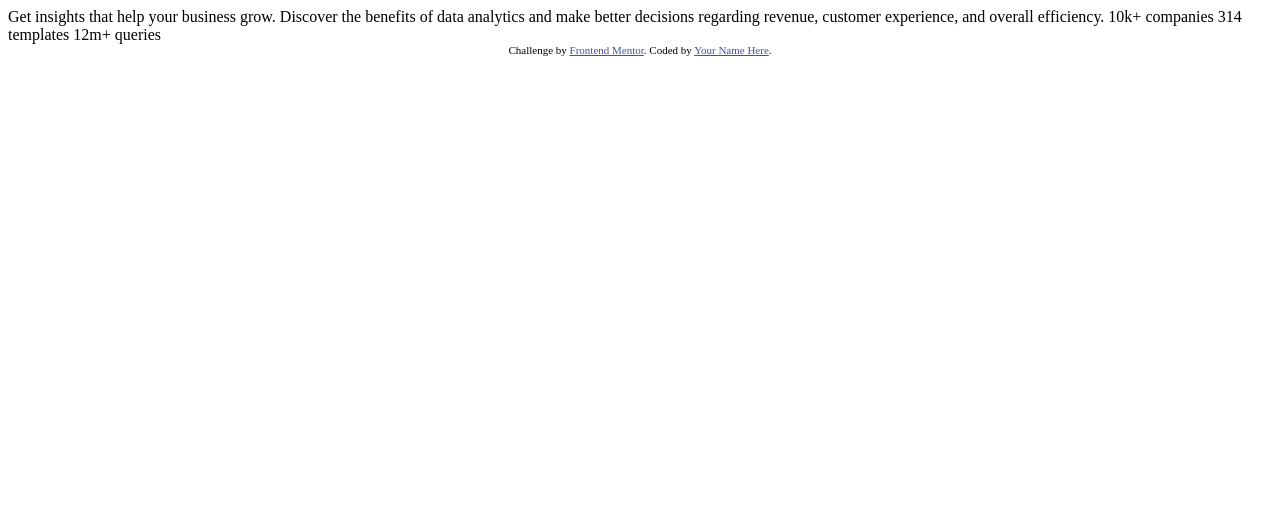
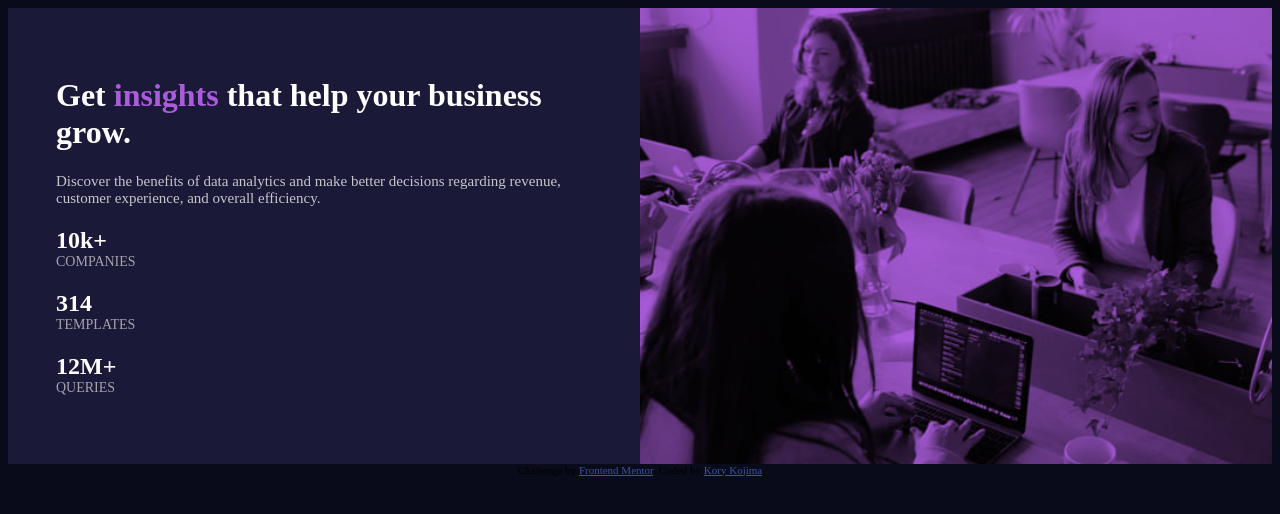
Before and after one commit to kojimaboy/FrontendMentor, a plain HTML site: page stats-preview-card-component-main/index.html in a window 1280 px wide. Drawn offline with Linux system fonts and the light colour scheme.

Commit message:
need to add grid template

```diff
--- a/stats-preview-card-component-main/index.html
+++ b/stats-preview-card-component-main/index.html
@@ -10,24 +10,87 @@
 
   <!-- Feel free to remove these styles or customise in your own stylesheet 👍 -->
   <style>
+    :root{
+      /* primary colors */
+      --very-dark-blue: hsl(233, 47%, 7%);
+      --dark-desaturated-blue: hsl(244, 38%, 16%);
+      --soft-violet: hsl(277, 64%, 61%);
+      /* neutral colors */
+      --white: hsl(0, 0%, 100%);
+      --main-paragraph: hsl(0, 0%, 100%, 0.75);
+      --stat-headings: hsl(0,0%, 100%, 0.6);
+
+    }
+    .gridWrap{
+      display:grid;
+      grid-template-columns: 1fr 1fr;
+
+    }
+    .textArea{
+      color: var(--white);
+      background-color: var(--dark-desaturated-blue);
+      grid-template-columns: repeat(3,1fr);
+      padding: 3rem;
+    }
+    .description{
+      color:var(--main-paragraph);
+      font-size: 15px;
+    }
+    .stats{
+
+    }
+    .stat{
+
+    }
+    .statHeading{
+      color: var(--stat-headings);
+      font-size: 14px;
+      display: block;
+      font-weight: 400;
+
+    }
+    .imageArea{
+      grid-column: 2/3;
+      background: url("./images/image-header-desktop.jpg") var(--soft-violet);
+      background-size: cover;
+      background-blend-mode: multiply;
+    }
+
     .attribution { font-size: 11px; text-align: center; }
     .attribution a { color: hsl(228, 45%, 44%); }
   </style>
 </head>
-<body>
 
-  Get insights that help your business grow.
-
-  Discover the benefits of data analytics and make better decisions regarding revenue, customer
-  experience, and overall efficiency.
-
-  10k+ companies
-  314 templates
-  12m+ queries
+<body style="background-color: var(--very-dark-blue);">
+<div class='gridWrap'>
+  <div class='textArea'>
+    <h1 class='title'>
+      Get <span style="color:hsl(277,64%,61%)">insights</span> that help your business grow.
+    </h1>
+    <div class='description'>
+      Discover the benefits of data analytics and make better decisions regarding revenue, customer
+      experience, and overall efficiency.
+    </div>
+    <div class='stats'>
+      <h2 class='stat'>
+        10k+ <span class='statHeading'>COMPANIES</span>
+      </h2>
+      <h2 class='stat'>
+        314 <span class='statHeading'>TEMPLATES</span>
+      </h2>
+      <h2 class='stat'>
+        12M+ <span class='statHeading'>QUERIES</span>
+      </h2>
+    </div>
+  </div>
+  <div class='imageArea'>
+    <img href="./images/image-header-desktop.jpg"/>
+  </div>
+</div>
 
   <div class="attribution">
     Challenge by <a href="https://www.frontendmentor.io?ref=challenge" target="_blank">Frontend Mentor</a>.
-    Coded by <a href="#">Your Name Here</a>.
+    Coded by <a href="#">Kory Kojima</a>
   </div>
 </body>
 </html>
```
Also changed, not shown: stats-preview-card-component-main/design/desktop-preview.jpg (deleted).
..............................
◆ ASSIGNMENT
Repeat every entry above word for word, and include no pictures.

◆ RESPONSE
Before and after one commit to kojimaboy/FrontendMentor, a plain HTML site: page stats-preview-card-component-main/index.html in a window 1280 px wide. Drawn offline with Linux system fonts and the light colour scheme.

Commit message:
need to add grid template

```diff
--- a/stats-preview-card-component-main/index.html
+++ b/stats-preview-card-component-main/index.html
@@ -10,24 +10,87 @@
 
   <!-- Feel free to remove these styles or customise in your own stylesheet 👍 -->
   <style>
+    :root{
+      /* primary colors */
+      --very-dark-blue: hsl(233, 47%, 7%);
+      --dark-desaturated-blue: hsl(244, 38%, 16%);
+      --soft-violet: hsl(277, 64%, 61%);
+      /* neutral colors */
+      --white: hsl(0, 0%, 100%);
+      --main-paragraph: hsl(0, 0%, 100%, 0.75);
+      --stat-headings: hsl(0,0%, 100%, 0.6);
+
+    }
+    .gridWrap{
+      display:grid;
+      grid-template-columns: 1fr 1fr;
+
+    }
+    .textArea{
+      color: var(--white);
+      background-color: var(--dark-desaturated-blue);
+      grid-template-columns: repeat(3,1fr);
+      padding: 3rem;
+    }
+    .description{
+      color:var(--main-paragraph);
+      font-size: 15px;
+    }
+    .stats{
+
+    }
+    .stat{
+
+    }
+    .statHeading{
+      color: var(--stat-headings);
+      font-size: 14px;
+      display: block;
+      font-weight: 400;
+
+    }
+    .imageArea{
+      grid-column: 2/3;
+      background: url("./images/image-header-desktop.jpg") var(--soft-violet);
+      background-size: cover;
+      background-blend-mode: multiply;
+    }
+
     .attribution { font-size: 11px; text-align: center; }
     .attribution a { color: hsl(228, 45%, 44%); }
   </style>
 </head>
-<body>
 
-  Get insights that help your business grow.
-
-  Discover the benefits of data analytics and make better decisions regarding revenue, customer
-  experience, and overall efficiency.
-
-  10k+ companies
-  314 templates
-  12m+ queries
+<body style="background-color: var(--very-dark-blue);">
+<div class='gridWrap'>
+  <div class='textArea'>
+    <h1 class='title'>
+      Get <span style="color:hsl(277,64%,61%)">insights</span> that help your business grow.
+    </h1>
+    <div class='description'>
+      Discover the benefits of data analytics and make better decisions regarding revenue, customer
+      experience, and overall efficiency.
+    </div>
+    <div class='stats'>
+      <h2 class='stat'>
+        10k+ <span class='statHeading'>COMPANIES</span>
+      </h2>
+      <h2 class='stat'>
+        314 <span class='statHeading'>TEMPLATES</span>
+      </h2>
+      <h2 class='stat'>
+        12M+ <span class='statHeading'>QUERIES</span>
+      </h2>
+    </div>
+  </div>
+  <div class='imageArea'>
+    <img href="./images/image-header-desktop.jpg"/>
+  </div>
+</div>
 
   <div class="attribution">
     Challenge by <a href="https://www.frontendmentor.io?ref=challenge" target="_blank">Frontend Mentor</a>.
-    Coded by <a href="#">Your Name Here</a>.
+    Coded by <a href="#">Kory Kojima</a>
   </div>
 </body>
 </html>
```
Also changed, not shown: stats-preview-card-component-main/design/desktop-preview.jpg (deleted).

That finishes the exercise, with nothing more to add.